> WHAT THE TASK REQUIRES
Copy out the line that contains "- [ ] Kos pos betul" and the lines after it through the final one in the entries below, exactly, with no other lines.

*** DATA SHOWN Section Begins ***

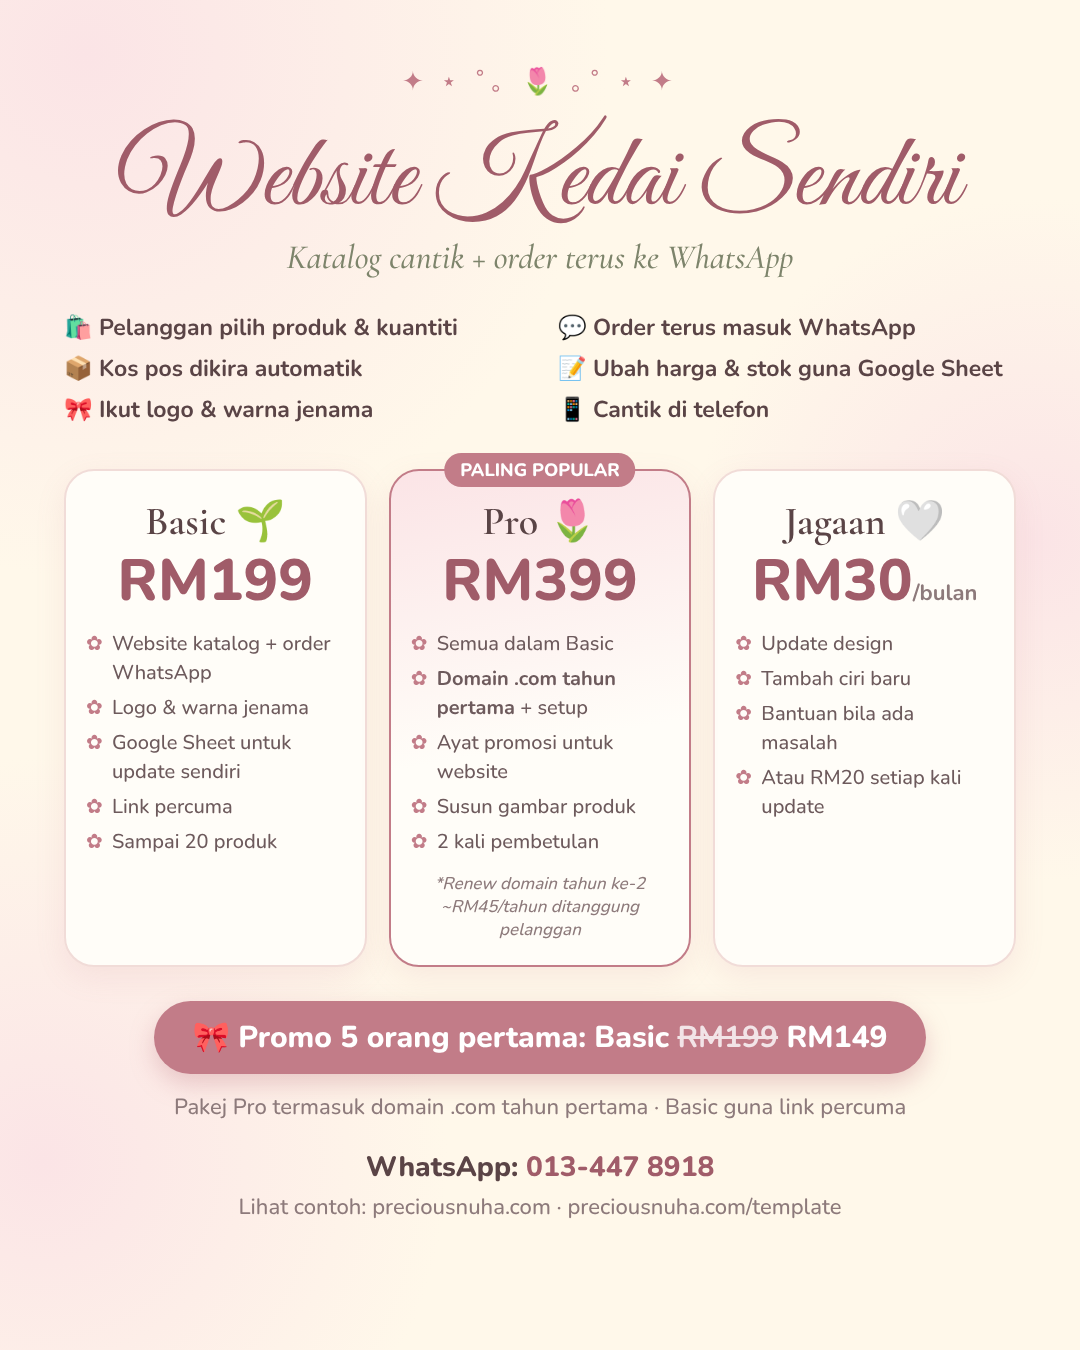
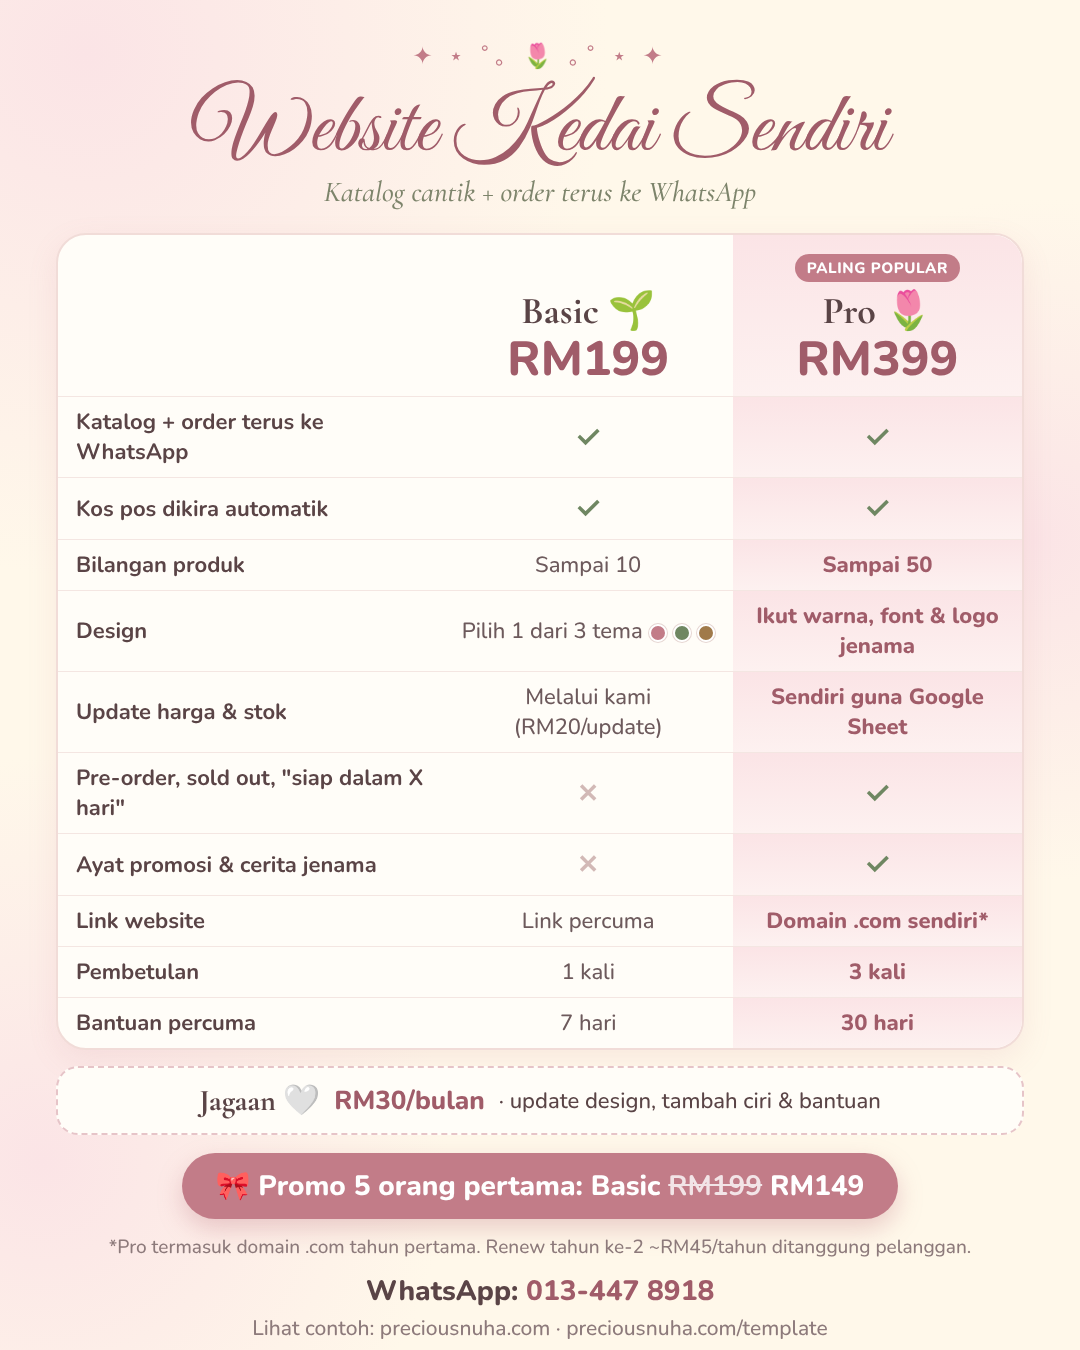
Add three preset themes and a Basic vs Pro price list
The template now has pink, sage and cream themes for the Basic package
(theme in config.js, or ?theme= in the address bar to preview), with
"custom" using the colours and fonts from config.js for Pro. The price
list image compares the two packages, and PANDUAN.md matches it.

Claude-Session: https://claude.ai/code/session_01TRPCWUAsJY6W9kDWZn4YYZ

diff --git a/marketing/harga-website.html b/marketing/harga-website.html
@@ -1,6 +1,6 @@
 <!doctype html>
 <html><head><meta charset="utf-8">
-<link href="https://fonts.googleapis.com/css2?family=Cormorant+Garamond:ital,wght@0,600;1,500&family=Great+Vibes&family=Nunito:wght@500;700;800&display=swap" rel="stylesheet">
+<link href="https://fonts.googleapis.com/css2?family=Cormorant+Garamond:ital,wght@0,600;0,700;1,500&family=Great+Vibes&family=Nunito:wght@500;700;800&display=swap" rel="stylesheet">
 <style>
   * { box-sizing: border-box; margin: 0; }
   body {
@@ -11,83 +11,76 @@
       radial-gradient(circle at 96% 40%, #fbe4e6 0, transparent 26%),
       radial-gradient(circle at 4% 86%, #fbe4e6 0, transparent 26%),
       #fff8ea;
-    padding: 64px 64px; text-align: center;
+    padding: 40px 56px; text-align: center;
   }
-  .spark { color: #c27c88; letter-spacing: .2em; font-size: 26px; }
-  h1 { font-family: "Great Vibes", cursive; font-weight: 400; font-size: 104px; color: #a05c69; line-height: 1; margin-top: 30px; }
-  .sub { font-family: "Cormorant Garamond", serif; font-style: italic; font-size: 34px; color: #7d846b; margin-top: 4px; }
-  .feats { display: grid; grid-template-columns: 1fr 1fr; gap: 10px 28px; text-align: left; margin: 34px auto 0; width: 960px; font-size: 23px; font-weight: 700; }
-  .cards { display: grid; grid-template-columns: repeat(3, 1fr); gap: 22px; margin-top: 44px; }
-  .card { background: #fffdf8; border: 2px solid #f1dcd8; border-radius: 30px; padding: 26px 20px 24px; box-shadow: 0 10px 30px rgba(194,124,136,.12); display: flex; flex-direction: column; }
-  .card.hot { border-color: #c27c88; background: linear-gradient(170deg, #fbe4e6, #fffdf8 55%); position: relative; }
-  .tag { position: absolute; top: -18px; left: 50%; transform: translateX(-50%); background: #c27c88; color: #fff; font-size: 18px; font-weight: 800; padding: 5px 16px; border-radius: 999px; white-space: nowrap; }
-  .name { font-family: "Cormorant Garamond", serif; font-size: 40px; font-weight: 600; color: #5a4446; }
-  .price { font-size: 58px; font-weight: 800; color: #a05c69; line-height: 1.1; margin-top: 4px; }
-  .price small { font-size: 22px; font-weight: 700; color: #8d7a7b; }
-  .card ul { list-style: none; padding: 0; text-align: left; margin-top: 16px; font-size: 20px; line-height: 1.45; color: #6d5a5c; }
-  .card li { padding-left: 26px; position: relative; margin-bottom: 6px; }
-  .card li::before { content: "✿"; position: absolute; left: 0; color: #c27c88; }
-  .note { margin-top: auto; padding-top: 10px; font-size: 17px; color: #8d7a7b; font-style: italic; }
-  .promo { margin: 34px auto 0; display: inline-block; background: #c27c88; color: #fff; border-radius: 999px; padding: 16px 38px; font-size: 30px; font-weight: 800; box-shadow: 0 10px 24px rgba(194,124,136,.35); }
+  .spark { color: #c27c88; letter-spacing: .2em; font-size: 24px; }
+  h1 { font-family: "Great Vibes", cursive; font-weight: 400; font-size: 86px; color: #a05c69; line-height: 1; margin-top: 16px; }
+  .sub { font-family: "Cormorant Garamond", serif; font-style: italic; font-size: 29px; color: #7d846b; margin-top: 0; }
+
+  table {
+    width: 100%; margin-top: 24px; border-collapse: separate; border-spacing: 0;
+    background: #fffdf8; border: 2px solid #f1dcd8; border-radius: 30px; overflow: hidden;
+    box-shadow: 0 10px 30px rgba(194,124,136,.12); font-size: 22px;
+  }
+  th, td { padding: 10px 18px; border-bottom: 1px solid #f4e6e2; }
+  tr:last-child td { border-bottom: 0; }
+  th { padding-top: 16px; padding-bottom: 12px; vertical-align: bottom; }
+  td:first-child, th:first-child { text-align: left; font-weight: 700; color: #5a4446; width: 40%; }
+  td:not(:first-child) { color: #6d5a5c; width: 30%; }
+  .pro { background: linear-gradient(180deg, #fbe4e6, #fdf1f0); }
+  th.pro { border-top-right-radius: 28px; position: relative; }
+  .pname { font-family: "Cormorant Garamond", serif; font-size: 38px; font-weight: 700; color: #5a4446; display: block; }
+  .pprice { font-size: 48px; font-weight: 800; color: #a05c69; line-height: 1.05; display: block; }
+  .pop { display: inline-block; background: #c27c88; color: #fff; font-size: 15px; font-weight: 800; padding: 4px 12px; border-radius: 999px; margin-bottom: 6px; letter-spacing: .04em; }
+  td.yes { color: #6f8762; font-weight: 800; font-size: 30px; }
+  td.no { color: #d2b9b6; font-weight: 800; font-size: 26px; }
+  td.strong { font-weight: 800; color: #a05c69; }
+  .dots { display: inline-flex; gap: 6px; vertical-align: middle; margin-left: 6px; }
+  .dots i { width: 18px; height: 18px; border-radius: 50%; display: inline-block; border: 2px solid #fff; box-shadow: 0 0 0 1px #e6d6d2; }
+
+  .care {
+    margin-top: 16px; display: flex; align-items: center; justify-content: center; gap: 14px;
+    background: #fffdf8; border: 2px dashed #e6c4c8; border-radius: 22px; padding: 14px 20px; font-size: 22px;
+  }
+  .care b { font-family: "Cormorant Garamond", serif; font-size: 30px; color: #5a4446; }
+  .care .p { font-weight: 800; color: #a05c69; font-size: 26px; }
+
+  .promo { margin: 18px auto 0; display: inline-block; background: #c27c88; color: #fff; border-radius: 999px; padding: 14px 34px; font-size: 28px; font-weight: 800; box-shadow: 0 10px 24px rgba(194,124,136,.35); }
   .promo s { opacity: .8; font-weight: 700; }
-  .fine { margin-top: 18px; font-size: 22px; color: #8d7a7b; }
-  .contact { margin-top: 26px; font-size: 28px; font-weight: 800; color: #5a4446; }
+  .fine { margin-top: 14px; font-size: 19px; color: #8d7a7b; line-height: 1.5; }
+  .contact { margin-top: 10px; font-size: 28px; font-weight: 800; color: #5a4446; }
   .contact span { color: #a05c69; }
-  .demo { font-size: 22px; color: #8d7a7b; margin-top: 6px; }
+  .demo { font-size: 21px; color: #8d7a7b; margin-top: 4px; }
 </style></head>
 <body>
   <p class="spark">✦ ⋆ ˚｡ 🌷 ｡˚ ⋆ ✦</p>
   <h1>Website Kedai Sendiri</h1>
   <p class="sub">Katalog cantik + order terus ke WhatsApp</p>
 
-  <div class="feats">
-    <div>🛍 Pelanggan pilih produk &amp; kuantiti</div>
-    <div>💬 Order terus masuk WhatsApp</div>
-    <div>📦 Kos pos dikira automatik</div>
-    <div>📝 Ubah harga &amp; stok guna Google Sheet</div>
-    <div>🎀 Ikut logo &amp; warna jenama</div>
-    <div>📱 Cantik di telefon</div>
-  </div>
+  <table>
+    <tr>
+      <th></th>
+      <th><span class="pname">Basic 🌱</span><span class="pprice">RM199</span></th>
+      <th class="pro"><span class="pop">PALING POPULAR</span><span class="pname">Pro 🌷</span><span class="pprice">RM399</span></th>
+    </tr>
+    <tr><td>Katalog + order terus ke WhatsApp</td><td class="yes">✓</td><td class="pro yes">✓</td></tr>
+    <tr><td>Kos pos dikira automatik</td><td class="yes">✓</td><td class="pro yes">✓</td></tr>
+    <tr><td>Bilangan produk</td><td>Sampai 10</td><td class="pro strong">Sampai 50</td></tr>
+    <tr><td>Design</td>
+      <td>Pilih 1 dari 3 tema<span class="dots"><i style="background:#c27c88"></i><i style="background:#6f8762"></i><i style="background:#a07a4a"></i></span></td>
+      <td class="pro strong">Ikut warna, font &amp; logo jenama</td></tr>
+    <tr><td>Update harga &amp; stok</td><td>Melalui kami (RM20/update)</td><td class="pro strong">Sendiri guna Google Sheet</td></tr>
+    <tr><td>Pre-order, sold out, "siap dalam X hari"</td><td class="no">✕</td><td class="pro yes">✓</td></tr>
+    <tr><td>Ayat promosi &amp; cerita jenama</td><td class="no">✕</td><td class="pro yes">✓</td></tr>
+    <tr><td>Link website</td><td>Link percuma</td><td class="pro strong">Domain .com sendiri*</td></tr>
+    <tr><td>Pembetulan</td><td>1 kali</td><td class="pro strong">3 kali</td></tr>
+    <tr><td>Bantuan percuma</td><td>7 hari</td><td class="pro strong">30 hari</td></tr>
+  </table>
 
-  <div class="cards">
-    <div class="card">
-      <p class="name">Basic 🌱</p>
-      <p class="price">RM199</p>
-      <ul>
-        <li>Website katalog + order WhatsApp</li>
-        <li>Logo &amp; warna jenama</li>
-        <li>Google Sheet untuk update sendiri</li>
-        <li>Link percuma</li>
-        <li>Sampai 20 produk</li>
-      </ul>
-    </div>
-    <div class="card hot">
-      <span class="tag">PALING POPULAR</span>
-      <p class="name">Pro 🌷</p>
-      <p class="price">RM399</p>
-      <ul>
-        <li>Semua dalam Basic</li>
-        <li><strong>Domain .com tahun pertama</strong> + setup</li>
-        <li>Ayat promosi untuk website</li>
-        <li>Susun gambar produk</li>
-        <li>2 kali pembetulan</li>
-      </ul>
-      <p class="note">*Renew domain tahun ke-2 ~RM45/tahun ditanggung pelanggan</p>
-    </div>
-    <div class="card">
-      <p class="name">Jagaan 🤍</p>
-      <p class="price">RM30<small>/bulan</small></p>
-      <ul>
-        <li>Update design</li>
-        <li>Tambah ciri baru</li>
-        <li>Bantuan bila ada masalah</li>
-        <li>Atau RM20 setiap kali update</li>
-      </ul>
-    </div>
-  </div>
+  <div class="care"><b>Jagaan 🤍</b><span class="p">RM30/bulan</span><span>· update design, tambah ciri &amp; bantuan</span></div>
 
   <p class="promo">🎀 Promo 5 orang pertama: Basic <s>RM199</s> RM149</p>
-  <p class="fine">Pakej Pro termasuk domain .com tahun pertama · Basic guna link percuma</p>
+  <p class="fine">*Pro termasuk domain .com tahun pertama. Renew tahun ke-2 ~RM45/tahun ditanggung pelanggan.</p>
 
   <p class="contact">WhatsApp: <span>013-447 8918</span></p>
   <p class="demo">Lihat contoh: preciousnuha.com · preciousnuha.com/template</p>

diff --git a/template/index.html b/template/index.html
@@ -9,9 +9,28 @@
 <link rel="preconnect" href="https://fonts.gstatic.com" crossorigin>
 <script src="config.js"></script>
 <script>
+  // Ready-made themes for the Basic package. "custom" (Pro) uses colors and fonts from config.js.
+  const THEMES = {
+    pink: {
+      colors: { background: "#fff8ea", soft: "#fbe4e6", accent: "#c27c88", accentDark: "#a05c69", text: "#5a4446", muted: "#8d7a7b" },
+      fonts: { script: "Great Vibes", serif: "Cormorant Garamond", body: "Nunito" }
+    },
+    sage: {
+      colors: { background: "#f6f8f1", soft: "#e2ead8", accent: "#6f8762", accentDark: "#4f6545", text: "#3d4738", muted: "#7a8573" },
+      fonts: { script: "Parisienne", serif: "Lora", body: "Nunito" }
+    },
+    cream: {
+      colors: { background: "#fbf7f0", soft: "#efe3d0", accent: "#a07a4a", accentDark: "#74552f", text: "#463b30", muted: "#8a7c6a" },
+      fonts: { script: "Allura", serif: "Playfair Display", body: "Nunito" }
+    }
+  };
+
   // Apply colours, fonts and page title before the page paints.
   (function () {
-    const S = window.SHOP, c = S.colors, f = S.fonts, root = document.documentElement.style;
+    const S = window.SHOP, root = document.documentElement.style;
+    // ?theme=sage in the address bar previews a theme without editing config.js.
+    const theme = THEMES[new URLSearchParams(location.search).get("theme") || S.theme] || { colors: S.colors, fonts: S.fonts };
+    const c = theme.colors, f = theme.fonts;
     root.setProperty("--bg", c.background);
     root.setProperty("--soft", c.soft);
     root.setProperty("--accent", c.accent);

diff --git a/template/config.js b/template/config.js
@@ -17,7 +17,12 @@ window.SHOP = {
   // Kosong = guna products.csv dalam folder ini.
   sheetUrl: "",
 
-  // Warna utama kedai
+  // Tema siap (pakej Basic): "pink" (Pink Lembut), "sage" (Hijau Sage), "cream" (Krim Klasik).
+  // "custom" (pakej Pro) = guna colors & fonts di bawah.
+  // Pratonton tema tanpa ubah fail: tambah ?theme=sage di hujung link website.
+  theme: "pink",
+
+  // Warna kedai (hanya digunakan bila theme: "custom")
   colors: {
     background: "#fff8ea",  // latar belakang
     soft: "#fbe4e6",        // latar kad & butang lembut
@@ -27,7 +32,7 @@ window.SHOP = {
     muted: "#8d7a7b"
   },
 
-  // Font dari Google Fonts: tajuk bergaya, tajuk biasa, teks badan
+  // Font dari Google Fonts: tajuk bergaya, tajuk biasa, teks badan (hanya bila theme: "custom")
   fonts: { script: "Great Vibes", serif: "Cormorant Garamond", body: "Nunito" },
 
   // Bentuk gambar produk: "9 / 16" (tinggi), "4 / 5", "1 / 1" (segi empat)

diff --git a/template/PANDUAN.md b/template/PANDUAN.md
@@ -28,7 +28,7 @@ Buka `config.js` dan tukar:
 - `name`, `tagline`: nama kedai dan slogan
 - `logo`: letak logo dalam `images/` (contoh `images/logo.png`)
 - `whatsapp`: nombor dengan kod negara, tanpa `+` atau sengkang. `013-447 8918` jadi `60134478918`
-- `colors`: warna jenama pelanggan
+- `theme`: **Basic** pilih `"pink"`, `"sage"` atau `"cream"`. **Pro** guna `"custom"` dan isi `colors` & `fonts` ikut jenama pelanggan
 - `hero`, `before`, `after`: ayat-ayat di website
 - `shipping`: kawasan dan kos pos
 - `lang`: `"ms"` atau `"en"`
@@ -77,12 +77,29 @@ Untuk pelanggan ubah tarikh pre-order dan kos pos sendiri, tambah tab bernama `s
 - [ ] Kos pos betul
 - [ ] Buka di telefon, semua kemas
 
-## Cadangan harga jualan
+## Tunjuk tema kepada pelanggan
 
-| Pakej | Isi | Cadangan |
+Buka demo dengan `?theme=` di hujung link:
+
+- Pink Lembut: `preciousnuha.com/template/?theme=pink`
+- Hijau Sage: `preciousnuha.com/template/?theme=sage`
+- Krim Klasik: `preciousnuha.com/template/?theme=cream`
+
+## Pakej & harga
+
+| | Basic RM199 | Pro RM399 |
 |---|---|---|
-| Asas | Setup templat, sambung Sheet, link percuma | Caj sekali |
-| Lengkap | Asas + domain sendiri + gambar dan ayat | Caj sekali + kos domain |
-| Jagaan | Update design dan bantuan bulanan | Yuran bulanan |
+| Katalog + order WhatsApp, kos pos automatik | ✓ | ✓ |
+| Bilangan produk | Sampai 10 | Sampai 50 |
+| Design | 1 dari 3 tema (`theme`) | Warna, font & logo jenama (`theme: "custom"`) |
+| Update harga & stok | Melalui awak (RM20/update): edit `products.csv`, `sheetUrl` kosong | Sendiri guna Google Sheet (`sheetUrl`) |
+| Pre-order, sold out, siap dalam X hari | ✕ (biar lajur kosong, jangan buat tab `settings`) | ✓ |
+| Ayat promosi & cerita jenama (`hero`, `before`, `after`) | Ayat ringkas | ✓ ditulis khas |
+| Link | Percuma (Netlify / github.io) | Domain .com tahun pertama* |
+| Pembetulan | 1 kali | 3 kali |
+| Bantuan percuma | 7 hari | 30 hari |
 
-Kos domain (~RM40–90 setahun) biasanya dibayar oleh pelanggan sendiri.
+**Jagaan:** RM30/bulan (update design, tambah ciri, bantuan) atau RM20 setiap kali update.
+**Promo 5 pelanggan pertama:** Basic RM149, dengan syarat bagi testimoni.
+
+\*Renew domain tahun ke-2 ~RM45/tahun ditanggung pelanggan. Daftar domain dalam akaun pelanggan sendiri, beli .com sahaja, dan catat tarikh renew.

*** DATA SHOWN Section Ends ***

> SOLUTION BELOW
 - [ ] Kos pos betul
 - [ ] Buka di telefon, semua kemas
 
-## Cadangan harga jualan
+## Tunjuk tema kepada pelanggan
 
-| Pakej | Isi | Cadangan |
+Buka demo dengan `?theme=` di hujung link:
+
+- Pink Lembut: `preciousnuha.com/template/?theme=pink`
+- Hijau Sage: `preciousnuha.com/template/?theme=sage`
+- Krim Klasik: `preciousnuha.com/template/?theme=cream`
+
+## Pakej & harga
+
+| | Basic RM199 | Pro RM399 |
 |---|---|---|
-| Asas | Setup templat, sambung Sheet, link percuma | Caj sekali |
-| Lengkap | Asas + domain sendiri + gambar dan ayat | Caj sekali + kos domain |
-| Jagaan | Update design dan bantuan bulanan | Yuran bulanan |
+| Katalog + order WhatsApp, kos pos automatik | ✓ | ✓ |
+| Bilangan produk | Sampai 10 | Sampai 50 |
+| Design | 1 dari 3 tema (`theme`) | Warna, font & logo jenama (`theme: "custom"`) |
+| Update harga & stok | Melalui awak (RM20/update): edit `products.csv`, `sheetUrl` kosong | Sendiri guna Google Sheet (`sheetUrl`) |
+| Pre-order, sold out, siap dalam X hari | ✕ (biar lajur kosong, jangan buat tab `settings`) | ✓ |
+| Ayat promosi & cerita jenama (`hero`, `before`, `after`) | Ayat ringkas | ✓ ditulis khas |
+| Link | Percuma (Netlify / github.io) | Domain .com tahun pertama* |
+| Pembetulan | 1 kali | 3 kali |
+| Bantuan percuma | 7 hari | 30 hari |
 
-Kos domain (~RM40–90 setahun) biasanya dibayar oleh pelanggan sendiri.
+**Jagaan:** RM30/bulan (update design, tambah ciri, bantuan) atau RM20 setiap kali update.
+**Promo 5 pelanggan pertama:** Basic RM149, dengan syarat bagi testimoni.
+
+\*Renew domain tahun ke-2 ~RM45/tahun ditanggung pelanggan. Daftar domain dalam akaun pelanggan sendiri, beli .com sahaja, dan catat tarikh renew.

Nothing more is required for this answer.